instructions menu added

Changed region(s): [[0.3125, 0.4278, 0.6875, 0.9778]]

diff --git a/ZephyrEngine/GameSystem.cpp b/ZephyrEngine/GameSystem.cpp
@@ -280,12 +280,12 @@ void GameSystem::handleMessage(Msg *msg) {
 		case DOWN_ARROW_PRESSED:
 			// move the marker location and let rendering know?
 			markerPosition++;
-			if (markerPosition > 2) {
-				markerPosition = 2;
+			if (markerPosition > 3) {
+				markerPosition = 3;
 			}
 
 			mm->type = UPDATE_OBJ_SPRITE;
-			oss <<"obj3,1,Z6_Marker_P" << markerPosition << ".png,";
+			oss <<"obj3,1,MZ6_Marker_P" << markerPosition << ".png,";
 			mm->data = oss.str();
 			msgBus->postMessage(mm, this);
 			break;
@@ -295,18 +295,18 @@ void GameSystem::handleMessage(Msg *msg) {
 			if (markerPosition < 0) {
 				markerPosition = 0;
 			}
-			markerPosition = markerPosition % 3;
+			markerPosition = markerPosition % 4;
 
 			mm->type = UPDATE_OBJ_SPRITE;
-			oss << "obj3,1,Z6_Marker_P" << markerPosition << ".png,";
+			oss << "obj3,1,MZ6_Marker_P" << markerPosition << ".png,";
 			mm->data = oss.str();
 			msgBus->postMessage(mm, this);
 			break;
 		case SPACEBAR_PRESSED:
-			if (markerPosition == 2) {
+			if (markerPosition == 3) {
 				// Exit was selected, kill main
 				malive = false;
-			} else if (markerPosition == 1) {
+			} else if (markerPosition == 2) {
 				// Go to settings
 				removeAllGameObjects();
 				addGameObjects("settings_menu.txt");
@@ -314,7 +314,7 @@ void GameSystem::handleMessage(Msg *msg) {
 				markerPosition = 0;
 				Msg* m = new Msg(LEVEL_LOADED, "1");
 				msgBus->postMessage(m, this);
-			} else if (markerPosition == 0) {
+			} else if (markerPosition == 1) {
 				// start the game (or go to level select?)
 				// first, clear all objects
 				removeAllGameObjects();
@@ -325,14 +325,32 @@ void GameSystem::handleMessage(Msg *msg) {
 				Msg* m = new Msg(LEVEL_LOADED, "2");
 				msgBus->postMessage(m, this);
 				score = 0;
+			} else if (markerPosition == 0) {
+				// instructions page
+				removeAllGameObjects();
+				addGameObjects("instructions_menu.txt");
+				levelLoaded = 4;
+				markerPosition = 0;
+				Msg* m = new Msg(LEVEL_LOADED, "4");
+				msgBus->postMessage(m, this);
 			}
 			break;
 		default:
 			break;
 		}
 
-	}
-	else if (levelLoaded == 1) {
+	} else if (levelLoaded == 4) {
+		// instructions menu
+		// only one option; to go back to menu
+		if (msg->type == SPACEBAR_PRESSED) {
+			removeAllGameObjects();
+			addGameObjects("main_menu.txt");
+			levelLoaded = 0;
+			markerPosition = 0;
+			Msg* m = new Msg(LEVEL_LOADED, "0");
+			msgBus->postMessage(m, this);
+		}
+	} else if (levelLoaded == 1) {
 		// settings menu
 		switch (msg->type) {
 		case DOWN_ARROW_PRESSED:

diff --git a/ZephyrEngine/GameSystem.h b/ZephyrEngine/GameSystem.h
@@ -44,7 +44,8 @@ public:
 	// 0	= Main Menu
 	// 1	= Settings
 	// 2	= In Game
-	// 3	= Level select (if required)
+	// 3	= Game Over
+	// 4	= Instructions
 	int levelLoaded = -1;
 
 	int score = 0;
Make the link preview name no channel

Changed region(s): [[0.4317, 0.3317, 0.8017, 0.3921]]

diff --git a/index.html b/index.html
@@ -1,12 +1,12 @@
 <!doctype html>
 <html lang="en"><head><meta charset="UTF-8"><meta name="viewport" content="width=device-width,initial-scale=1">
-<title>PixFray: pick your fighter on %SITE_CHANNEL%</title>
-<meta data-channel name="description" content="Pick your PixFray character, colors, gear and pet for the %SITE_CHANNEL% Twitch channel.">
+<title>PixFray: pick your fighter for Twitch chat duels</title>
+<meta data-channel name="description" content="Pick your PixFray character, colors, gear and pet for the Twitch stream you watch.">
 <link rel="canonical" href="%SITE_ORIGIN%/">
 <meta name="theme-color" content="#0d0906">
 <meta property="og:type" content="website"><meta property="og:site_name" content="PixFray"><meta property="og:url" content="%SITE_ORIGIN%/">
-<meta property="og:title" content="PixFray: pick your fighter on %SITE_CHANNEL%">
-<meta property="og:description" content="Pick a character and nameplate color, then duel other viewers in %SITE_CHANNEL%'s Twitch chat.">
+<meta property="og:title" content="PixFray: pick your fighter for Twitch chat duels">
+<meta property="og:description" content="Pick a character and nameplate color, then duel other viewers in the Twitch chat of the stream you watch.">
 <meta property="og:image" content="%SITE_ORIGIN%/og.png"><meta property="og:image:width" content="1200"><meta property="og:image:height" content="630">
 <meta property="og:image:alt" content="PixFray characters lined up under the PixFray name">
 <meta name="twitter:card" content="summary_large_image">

## Assignment
Each line in the listing is to be returned exactly.

## Task answer
instructions menu added

Changed region(s): [[0.3125, 0.4278, 0.6875, 0.9778]]

diff --git a/ZephyrEngine/GameSystem.cpp b/ZephyrEngine/GameSystem.cpp
@@ -280,12 +280,12 @@ void GameSystem::handleMessage(Msg *msg) {
 		case DOWN_ARROW_PRESSED:
 			// move the marker location and let rendering know?
 			markerPosition++;
-			if (markerPosition > 2) {
-				markerPosition = 2;
+			if (markerPosition > 3) {
+				markerPosition = 3;
 			}
 
 			mm->type = UPDATE_OBJ_SPRITE;
-			oss <<"obj3,1,Z6_Marker_P" << markerPosition << ".png,";
+			oss <<"obj3,1,MZ6_Marker_P" << markerPosition << ".png,";
 			mm->data = oss.str();
 			msgBus->postMessage(mm, this);
 			break;
@@ -295,18 +295,18 @@ void GameSystem::handleMessage(Msg *msg) {
 			if (markerPosition < 0) {
 				markerPosition = 0;
 			}
-			markerPosition = markerPosition % 3;
+			markerPosition = markerPosition % 4;
 
 			mm->type = UPDATE_OBJ_SPRITE;
-			oss << "obj3,1,Z6_Marker_P" << markerPosition << ".png,";
+			oss << "obj3,1,MZ6_Marker_P" << markerPosition << ".png,";
 			mm->data = oss.str();
 			msgBus->postMessage(mm, this);
 			break;
 		case SPACEBAR_PRESSED:
-			if (markerPosition == 2) {
+			if (markerPosition == 3) {
 				// Exit was selected, kill main
 				malive = false;
-			} else if (markerPosition == 1) {
+			} else if (markerPosition == 2) {
 				// Go to settings
 				removeAllGameObjects();
 				addGameObjects("settings_menu.txt");
@@ -314,7 +314,7 @@ void GameSystem::handleMessage(Msg *msg) {
 				markerPosition = 0;
 				Msg* m = new Msg(LEVEL_LOADED, "1");
 				msgBus->postMessage(m, this);
-			} else if (markerPosition == 0) {
+			} else if (markerPosition == 1) {
 				// start the game (or go to level select?)
 				// first, clear all objects
 				removeAllGameObjects();
@@ -325,14 +325,32 @@ void GameSystem::handleMessage(Msg *msg) {
 				Msg* m = new Msg(LEVEL_LOADED, "2");
 				msgBus->postMessage(m, this);
 				score = 0;
+			} else if (markerPosition == 0) {
+				// instructions page
+				removeAllGameObjects();
+				addGameObjects("instructions_menu.txt");
+				levelLoaded = 4;
+				markerPosition = 0;
+				Msg* m = new Msg(LEVEL_LOADED, "4");
+				msgBus->postMessage(m, this);
 			}
 			break;
 		default:
 			break;
 		}
 
-	}
-	else if (levelLoaded == 1) {
+	} else if (levelLoaded == 4) {
+		// instructions menu
+		// only one option; to go back to menu
+		if (msg->type == SPACEBAR_PRESSED) {
+			removeAllGameObjects();
+			addGameObjects("main_menu.txt");
+			levelLoaded = 0;
+			markerPosition = 0;
+			Msg* m = new Msg(LEVEL_LOADED, "0");
+			msgBus->postMessage(m, this);
+		}
+	} else if (levelLoaded == 1) {
 		// settings menu
 		switch (msg->type) {
 		case DOWN_ARROW_PRESSED:

diff --git a/ZephyrEngine/GameSystem.h b/ZephyrEngine/GameSystem.h
@@ -44,7 +44,8 @@ public:
 	// 0	= Main Menu
 	// 1	= Settings
 	// 2	= In Game
-	// 3	= Level select (if required)
+	// 3	= Game Over
+	// 4	= Instructions
 	int levelLoaded = -1;
 
 	int score = 0;
Make the link preview name no channel

Changed region(s): [[0.4317, 0.3317, 0.8017, 0.3921]]

diff --git a/index.html b/index.html
@@ -1,12 +1,12 @@
 <!doctype html>
 <html lang="en"><head><meta charset="UTF-8"><meta name="viewport" content="width=device-width,initial-scale=1">
-<title>PixFray: pick your fighter on %SITE_CHANNEL%</title>
-<meta data-channel name="description" content="Pick your PixFray character, colors, gear and pet for the %SITE_CHANNEL% Twitch channel.">
+<title>PixFray: pick your fighter for Twitch chat duels</title>
+<meta data-channel name="description" content="Pick your PixFray character, colors, gear and pet for the Twitch stream you watch.">
 <link rel="canonical" href="%SITE_ORIGIN%/">
 <meta name="theme-color" content="#0d0906">
 <meta property="og:type" content="website"><meta property="og:site_name" content="PixFray"><meta property="og:url" content="%SITE_ORIGIN%/">
-<meta property="og:title" content="PixFray: pick your fighter on %SITE_CHANNEL%">
-<meta property="og:description" content="Pick a character and nameplate color, then duel other viewers in %SITE_CHANNEL%'s Twitch chat.">
+<meta property="og:title" content="PixFray: pick your fighter for Twitch chat duels">
+<meta property="og:description" content="Pick a character and nameplate color, then duel other viewers in the Twitch chat of the stream you watch.">
 <meta property="og:image" content="%SITE_ORIGIN%/og.png"><meta property="og:image:width" content="1200"><meta property="og:image:height" content="630">
 <meta property="og:image:alt" content="PixFray characters lined up under the PixFray name">
 <meta name="twitter:card" content="summary_large_image">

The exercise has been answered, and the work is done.